#### [DIRECTIONS FOR THIS TASK]
Would it be possible to reproduce every entry exactly, please?

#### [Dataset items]

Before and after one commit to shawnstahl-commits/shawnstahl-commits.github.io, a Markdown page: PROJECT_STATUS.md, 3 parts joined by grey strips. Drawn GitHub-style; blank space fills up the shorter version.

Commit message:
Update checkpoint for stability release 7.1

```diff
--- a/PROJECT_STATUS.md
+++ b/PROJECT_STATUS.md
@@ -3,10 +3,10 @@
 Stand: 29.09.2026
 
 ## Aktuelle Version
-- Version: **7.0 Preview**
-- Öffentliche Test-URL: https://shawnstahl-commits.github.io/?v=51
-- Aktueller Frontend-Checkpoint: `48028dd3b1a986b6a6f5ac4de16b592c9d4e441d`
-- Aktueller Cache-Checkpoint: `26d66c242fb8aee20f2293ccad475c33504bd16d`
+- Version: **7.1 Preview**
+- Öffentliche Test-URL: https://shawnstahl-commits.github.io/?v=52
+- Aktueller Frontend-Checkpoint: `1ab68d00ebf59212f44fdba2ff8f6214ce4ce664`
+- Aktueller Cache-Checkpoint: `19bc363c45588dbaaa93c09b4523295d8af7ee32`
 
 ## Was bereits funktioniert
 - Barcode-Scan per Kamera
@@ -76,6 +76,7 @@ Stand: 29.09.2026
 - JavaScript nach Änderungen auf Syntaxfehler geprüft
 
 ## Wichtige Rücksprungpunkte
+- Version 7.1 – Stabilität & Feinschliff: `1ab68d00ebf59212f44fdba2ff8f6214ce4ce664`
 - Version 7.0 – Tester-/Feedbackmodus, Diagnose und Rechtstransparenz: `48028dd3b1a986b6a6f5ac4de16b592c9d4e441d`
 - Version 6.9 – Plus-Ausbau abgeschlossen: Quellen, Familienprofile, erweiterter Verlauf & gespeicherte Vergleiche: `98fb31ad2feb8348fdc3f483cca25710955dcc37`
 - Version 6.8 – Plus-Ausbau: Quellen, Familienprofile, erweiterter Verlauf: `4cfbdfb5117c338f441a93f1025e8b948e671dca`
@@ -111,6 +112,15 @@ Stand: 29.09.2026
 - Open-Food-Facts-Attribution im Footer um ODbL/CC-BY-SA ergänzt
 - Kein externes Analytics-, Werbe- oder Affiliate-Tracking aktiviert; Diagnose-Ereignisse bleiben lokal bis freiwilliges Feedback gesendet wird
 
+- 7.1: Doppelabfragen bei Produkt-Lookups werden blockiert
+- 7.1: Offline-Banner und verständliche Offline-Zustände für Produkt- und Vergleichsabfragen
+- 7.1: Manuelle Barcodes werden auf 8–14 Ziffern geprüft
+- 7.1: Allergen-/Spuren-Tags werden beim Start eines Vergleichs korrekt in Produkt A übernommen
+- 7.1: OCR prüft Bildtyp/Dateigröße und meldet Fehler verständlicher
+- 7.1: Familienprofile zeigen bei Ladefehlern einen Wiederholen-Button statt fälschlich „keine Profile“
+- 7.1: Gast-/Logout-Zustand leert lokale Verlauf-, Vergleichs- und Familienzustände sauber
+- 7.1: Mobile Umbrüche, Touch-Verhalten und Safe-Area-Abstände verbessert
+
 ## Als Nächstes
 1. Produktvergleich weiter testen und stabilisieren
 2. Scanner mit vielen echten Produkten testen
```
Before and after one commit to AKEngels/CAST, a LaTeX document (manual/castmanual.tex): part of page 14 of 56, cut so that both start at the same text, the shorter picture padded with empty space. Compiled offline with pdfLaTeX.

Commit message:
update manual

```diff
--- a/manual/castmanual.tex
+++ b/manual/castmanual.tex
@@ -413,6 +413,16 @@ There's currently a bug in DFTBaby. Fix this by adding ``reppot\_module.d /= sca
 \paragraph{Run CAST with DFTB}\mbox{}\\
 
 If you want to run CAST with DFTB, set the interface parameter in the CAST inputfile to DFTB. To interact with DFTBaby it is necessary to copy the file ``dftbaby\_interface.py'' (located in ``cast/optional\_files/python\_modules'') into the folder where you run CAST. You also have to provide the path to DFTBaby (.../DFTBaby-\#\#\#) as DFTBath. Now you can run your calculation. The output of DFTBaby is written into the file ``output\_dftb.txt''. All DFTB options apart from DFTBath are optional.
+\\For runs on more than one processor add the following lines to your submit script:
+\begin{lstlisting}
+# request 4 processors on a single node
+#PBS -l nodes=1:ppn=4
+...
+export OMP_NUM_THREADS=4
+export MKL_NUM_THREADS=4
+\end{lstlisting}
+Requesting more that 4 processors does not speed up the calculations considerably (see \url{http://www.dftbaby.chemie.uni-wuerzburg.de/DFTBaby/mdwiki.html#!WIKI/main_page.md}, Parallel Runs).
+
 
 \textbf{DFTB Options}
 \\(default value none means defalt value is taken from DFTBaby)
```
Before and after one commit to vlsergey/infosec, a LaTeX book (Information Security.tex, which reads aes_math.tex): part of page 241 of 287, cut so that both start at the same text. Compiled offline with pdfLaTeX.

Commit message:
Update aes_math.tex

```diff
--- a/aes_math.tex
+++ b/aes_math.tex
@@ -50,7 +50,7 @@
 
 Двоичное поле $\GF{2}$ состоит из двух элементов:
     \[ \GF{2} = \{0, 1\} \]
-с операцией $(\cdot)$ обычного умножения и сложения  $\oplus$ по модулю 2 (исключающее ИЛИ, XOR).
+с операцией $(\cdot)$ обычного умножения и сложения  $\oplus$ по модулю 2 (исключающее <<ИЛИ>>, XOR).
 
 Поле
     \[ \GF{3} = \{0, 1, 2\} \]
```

#### [ANSWER TO THE PROBLEM]
Before and after one commit to shawnstahl-commits/shawnstahl-commits.github.io, a Markdown page: PROJECT_STATUS.md, 3 parts joined by grey strips. Drawn GitHub-style; blank space fills up the shorter version.

Commit message:
Update checkpoint for stability release 7.1

```diff
--- a/PROJECT_STATUS.md
+++ b/PROJECT_STATUS.md
@@ -3,10 +3,10 @@
 Stand: 29.09.2026
 
 ## Aktuelle Version
-- Version: **7.0 Preview**
-- Öffentliche Test-URL: https://shawnstahl-commits.github.io/?v=51
-- Aktueller Frontend-Checkpoint: `48028dd3b1a986b6a6f5ac4de16b592c9d4e441d`
-- Aktueller Cache-Checkpoint: `26d66c242fb8aee20f2293ccad475c33504bd16d`
+- Version: **7.1 Preview**
+- Öffentliche Test-URL: https://shawnstahl-commits.github.io/?v=52
+- Aktueller Frontend-Checkpoint: `1ab68d00ebf59212f44fdba2ff8f6214ce4ce664`
+- Aktueller Cache-Checkpoint: `19bc363c45588dbaaa93c09b4523295d8af7ee32`
 
 ## Was bereits funktioniert
 - Barcode-Scan per Kamera
@@ -76,6 +76,7 @@ Stand: 29.09.2026
 - JavaScript nach Änderungen auf Syntaxfehler geprüft
 
 ## Wichtige Rücksprungpunkte
+- Version 7.1 – Stabilität & Feinschliff: `1ab68d00ebf59212f44fdba2ff8f6214ce4ce664`
 - Version 7.0 – Tester-/Feedbackmodus, Diagnose und Rechtstransparenz: `48028dd3b1a986b6a6f5ac4de16b592c9d4e441d`
 - Version 6.9 – Plus-Ausbau abgeschlossen: Quellen, Familienprofile, erweiterter Verlauf & gespeicherte Vergleiche: `98fb31ad2feb8348fdc3f483cca25710955dcc37`
 - Version 6.8 – Plus-Ausbau: Quellen, Familienprofile, erweiterter Verlauf: `4cfbdfb5117c338f441a93f1025e8b948e671dca`
@@ -111,6 +112,15 @@ Stand: 29.09.2026
 - Open-Food-Facts-Attribution im Footer um ODbL/CC-BY-SA ergänzt
 - Kein externes Analytics-, Werbe- oder Affiliate-Tracking aktiviert; Diagnose-Ereignisse bleiben lokal bis freiwilliges Feedback gesendet wird
 
+- 7.1: Doppelabfragen bei Produkt-Lookups werden blockiert
+- 7.1: Offline-Banner und verständliche Offline-Zustände für Produkt- und Vergleichsabfragen
+- 7.1: Manuelle Barcodes werden auf 8–14 Ziffern geprüft
+- 7.1: Allergen-/Spuren-Tags werden beim Start eines Vergleichs korrekt in Produkt A übernommen
+- 7.1: OCR prüft Bildtyp/Dateigröße und meldet Fehler verständlicher
+- 7.1: Familienprofile zeigen bei Ladefehlern einen Wiederholen-Button statt fälschlich „keine Profile“
+- 7.1: Gast-/Logout-Zustand leert lokale Verlauf-, Vergleichs- und Familienzustände sauber
+- 7.1: Mobile Umbrüche, Touch-Verhalten und Safe-Area-Abstände verbessert
+
 ## Als Nächstes
 1. Produktvergleich weiter testen und stabilisieren
 2. Scanner mit vielen echten Produkten testen
```
Before and after one commit to AKEngels/CAST, a LaTeX document (manual/castmanual.tex): part of page 14 of 56, cut so that both start at the same text, the shorter picture padded with empty space. Compiled offline with pdfLaTeX.

Commit message:
update manual

```diff
--- a/manual/castmanual.tex
+++ b/manual/castmanual.tex
@@ -413,6 +413,16 @@ There's currently a bug in DFTBaby. Fix this by adding ``reppot\_module.d /= sca
 \paragraph{Run CAST with DFTB}\mbox{}\\
 
 If you want to run CAST with DFTB, set the interface parameter in the CAST inputfile to DFTB. To interact with DFTBaby it is necessary to copy the file ``dftbaby\_interface.py'' (located in ``cast/optional\_files/python\_modules'') into the folder where you run CAST. You also have to provide the path to DFTBaby (.../DFTBaby-\#\#\#) as DFTBath. Now you can run your calculation. The output of DFTBaby is written into the file ``output\_dftb.txt''. All DFTB options apart from DFTBath are optional.
+\\For runs on more than one processor add the following lines to your submit script:
+\begin{lstlisting}
+# request 4 processors on a single node
+#PBS -l nodes=1:ppn=4
+...
+export OMP_NUM_THREADS=4
+export MKL_NUM_THREADS=4
+\end{lstlisting}
+Requesting more that 4 processors does not speed up the calculations considerably (see \url{http://www.dftbaby.chemie.uni-wuerzburg.de/DFTBaby/mdwiki.html#!WIKI/main_page.md}, Parallel Runs).
+
 
 \textbf{DFTB Options}
 \\(default value none means defalt value is taken from DFTBaby)
```
Before and after one commit to vlsergey/infosec, a LaTeX book (Information Security.tex, which reads aes_math.tex): part of page 241 of 287, cut so that both start at the same text. Compiled offline with pdfLaTeX.

Commit message:
Update aes_math.tex

```diff
--- a/aes_math.tex
+++ b/aes_math.tex
@@ -50,7 +50,7 @@
 
 Двоичное поле $\GF{2}$ состоит из двух элементов:
     \[ \GF{2} = \{0, 1\} \]
-с операцией $(\cdot)$ обычного умножения и сложения  $\oplus$ по модулю 2 (исключающее ИЛИ, XOR).
+с операцией $(\cdot)$ обычного умножения и сложения  $\oplus$ по модулю 2 (исключающее <<ИЛИ>>, XOR).
 
 Поле
     \[ \GF{3} = \{0, 1, 2\} \]
```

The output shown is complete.